To do => Going through the entries below, tally the lines that hold the word "header" and state the result alone.

Supplied data =>
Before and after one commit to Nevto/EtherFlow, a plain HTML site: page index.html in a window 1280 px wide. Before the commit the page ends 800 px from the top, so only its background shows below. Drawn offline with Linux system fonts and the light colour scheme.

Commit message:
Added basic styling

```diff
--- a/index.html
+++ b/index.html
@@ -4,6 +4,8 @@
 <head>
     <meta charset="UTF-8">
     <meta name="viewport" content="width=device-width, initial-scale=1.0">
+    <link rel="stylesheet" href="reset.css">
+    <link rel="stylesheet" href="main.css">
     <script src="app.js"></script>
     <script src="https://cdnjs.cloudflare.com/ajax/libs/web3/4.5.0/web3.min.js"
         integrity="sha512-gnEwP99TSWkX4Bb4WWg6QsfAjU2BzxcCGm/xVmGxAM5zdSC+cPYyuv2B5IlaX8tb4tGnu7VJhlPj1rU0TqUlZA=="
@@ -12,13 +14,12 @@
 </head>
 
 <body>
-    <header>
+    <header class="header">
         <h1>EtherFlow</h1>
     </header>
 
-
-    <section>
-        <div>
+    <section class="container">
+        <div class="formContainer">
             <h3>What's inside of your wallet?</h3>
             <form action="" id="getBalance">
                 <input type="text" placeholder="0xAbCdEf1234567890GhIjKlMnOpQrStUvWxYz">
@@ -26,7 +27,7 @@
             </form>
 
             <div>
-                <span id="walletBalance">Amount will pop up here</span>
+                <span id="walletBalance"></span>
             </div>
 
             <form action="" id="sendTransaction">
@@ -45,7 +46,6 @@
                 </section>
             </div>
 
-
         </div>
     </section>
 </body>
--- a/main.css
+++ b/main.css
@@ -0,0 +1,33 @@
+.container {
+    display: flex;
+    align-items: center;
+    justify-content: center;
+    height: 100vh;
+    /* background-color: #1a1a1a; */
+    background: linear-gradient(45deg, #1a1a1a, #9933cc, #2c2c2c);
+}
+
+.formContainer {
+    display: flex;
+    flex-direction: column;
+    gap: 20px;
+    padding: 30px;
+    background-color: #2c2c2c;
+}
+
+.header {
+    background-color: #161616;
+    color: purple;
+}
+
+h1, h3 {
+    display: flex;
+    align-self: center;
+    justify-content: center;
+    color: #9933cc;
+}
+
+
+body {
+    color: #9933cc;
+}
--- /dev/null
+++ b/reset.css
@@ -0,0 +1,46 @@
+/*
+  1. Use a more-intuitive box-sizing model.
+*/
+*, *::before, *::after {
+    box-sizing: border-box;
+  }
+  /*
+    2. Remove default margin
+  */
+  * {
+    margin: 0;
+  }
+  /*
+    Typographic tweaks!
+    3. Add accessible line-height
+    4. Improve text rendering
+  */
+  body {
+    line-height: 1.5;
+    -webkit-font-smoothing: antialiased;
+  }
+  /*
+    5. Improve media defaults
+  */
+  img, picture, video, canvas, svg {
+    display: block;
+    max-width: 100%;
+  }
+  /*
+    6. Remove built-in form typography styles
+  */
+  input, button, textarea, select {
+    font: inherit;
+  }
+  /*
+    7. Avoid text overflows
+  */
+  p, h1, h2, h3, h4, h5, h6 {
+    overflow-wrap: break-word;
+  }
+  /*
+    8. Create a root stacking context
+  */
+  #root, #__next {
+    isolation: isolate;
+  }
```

==

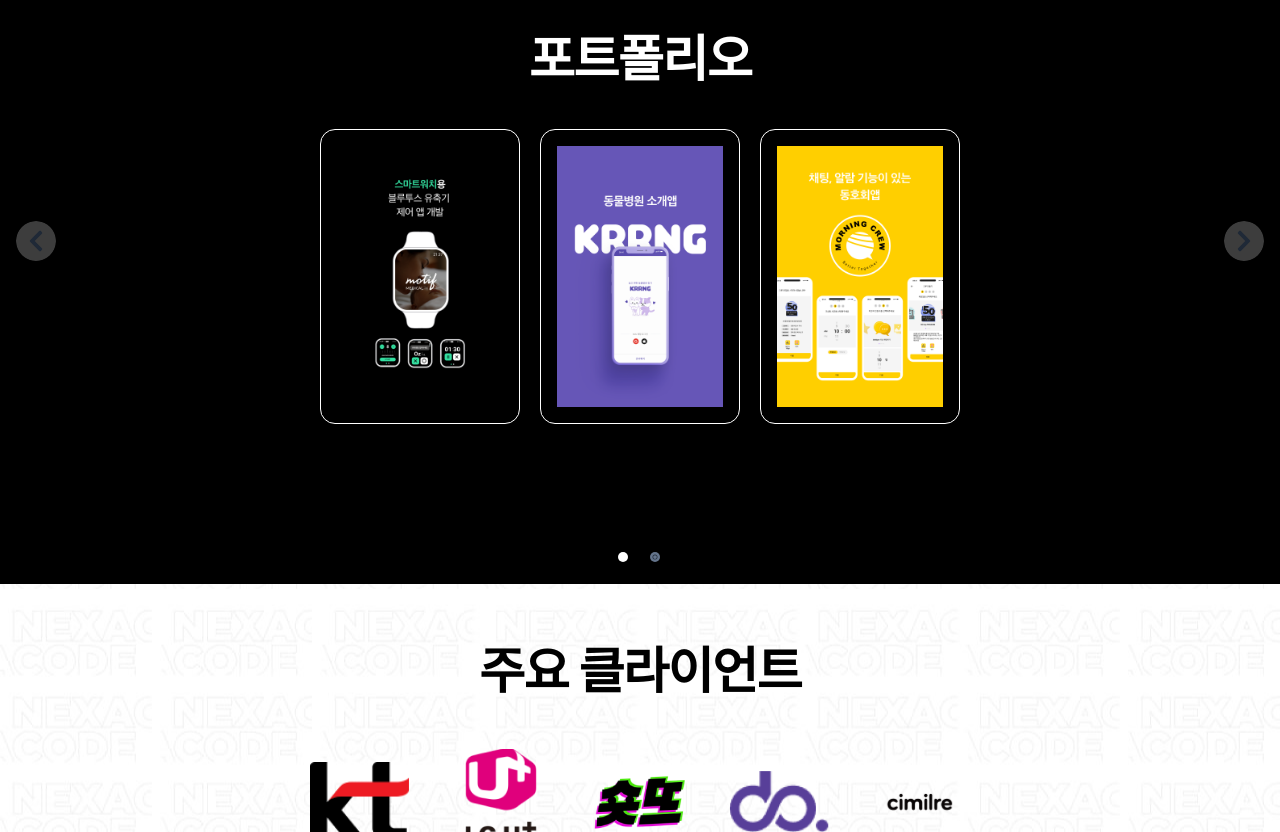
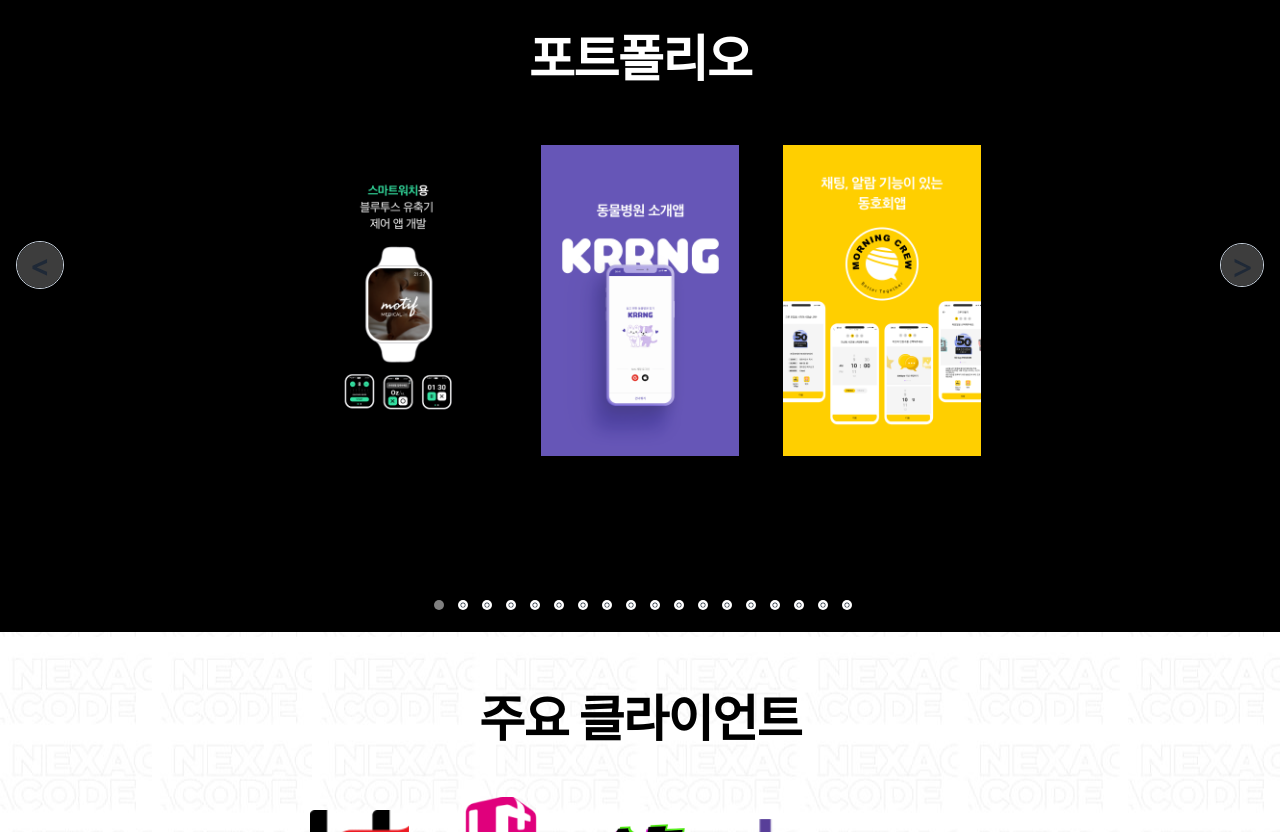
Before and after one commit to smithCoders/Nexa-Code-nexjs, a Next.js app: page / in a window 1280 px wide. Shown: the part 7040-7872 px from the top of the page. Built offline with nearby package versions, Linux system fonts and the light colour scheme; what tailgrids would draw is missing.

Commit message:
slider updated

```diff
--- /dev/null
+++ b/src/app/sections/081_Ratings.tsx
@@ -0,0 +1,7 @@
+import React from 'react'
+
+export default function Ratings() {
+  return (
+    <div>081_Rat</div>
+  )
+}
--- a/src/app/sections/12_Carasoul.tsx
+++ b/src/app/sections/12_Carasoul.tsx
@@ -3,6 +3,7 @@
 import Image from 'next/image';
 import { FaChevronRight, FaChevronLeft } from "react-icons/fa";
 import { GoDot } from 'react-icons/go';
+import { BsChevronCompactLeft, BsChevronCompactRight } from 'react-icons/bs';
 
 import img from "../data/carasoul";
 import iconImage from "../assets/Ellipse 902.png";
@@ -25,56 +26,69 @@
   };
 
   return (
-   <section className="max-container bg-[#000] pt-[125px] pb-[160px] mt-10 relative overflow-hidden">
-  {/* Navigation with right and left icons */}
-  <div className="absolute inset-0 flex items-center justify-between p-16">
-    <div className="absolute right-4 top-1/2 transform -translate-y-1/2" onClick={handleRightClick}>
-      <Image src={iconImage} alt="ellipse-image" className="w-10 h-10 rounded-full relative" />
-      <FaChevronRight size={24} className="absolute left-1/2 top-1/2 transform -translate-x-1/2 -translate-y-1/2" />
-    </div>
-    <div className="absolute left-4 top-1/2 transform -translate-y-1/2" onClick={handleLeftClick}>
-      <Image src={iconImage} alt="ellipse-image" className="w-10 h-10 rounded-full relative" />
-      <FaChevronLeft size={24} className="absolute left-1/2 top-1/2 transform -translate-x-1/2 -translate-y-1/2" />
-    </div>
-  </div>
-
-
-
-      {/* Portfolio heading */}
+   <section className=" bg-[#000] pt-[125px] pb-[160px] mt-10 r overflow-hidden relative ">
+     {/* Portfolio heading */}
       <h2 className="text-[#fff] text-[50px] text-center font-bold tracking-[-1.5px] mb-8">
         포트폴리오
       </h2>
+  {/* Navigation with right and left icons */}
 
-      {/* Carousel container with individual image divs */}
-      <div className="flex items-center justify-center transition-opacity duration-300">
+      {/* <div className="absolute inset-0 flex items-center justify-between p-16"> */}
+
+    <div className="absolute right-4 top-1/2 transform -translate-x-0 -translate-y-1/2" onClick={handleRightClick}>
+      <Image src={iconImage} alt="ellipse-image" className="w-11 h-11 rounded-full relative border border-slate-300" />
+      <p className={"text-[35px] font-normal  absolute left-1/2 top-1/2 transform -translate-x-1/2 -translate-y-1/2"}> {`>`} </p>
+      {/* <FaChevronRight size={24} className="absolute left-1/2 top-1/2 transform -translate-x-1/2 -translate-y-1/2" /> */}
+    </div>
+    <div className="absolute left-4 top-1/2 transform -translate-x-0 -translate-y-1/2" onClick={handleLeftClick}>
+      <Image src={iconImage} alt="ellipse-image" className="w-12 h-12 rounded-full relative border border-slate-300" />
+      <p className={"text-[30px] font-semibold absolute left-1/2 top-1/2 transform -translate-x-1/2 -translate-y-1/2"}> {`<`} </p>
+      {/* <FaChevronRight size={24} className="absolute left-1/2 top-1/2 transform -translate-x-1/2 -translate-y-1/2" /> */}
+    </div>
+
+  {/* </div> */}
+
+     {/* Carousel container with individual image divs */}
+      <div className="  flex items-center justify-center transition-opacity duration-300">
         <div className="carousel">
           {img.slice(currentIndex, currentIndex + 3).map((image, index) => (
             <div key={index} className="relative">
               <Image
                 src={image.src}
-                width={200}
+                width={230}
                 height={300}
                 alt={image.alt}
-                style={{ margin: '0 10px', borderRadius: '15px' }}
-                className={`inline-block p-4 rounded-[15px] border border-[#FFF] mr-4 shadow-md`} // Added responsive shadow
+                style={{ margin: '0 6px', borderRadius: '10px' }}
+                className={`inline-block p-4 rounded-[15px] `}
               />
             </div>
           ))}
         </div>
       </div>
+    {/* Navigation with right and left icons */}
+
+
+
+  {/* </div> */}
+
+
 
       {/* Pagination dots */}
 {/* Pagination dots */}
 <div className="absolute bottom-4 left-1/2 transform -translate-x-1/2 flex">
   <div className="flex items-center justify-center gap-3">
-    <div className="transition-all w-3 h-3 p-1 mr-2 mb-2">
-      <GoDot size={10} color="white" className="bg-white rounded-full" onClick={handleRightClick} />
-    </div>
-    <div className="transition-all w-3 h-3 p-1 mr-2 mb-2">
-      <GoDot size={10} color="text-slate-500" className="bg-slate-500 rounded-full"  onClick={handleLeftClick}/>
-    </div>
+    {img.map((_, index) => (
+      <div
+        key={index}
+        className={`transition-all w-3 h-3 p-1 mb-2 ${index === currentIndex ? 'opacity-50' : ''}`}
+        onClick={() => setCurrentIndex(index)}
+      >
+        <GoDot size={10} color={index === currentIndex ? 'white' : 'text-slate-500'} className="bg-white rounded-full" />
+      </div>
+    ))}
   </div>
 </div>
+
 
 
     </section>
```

Exercise response => 4